All lines of the listing that contain "specs" should be shown in full.

+ + + + + + +

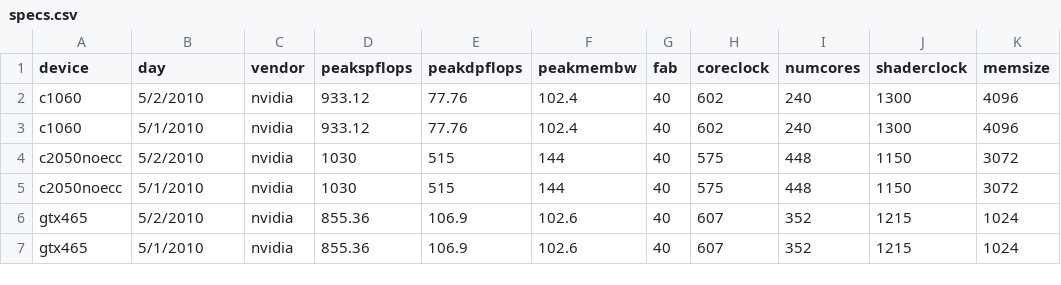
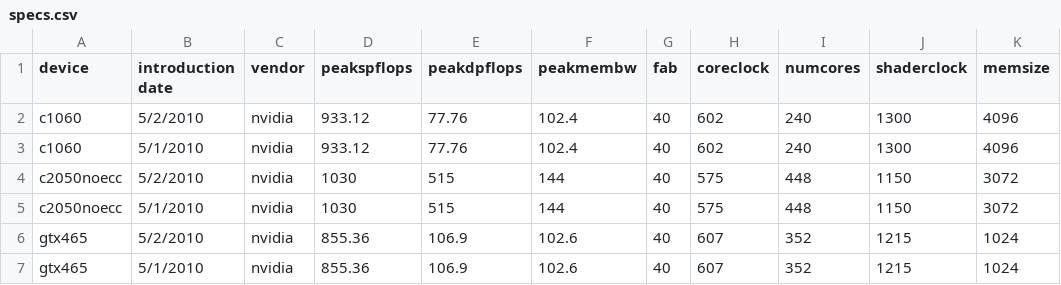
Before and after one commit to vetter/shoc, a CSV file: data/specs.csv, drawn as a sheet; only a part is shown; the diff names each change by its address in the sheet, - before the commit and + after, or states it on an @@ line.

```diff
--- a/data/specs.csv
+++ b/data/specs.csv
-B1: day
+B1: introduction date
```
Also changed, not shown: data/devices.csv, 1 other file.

+ + + + + + +

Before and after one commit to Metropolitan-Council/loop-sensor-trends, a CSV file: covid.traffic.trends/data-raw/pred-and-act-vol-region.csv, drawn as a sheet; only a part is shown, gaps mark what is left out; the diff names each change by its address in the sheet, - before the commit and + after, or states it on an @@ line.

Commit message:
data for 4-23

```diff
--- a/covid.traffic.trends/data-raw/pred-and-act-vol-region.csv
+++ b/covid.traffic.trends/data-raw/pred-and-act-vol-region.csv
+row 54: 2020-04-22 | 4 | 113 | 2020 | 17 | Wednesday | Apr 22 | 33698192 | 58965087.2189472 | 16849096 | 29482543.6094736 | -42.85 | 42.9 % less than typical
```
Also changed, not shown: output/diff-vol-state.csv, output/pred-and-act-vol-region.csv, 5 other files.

+ + + + + + +

RESULT:
Before and after one commit to vetter/shoc, a CSV file: data/specs.csv, drawn as a sheet; only a part is shown; the diff names each change by its address in the sheet, - before the commit and + after, or states it on an @@ line.
--- a/data/specs.csv
+++ b/data/specs.csv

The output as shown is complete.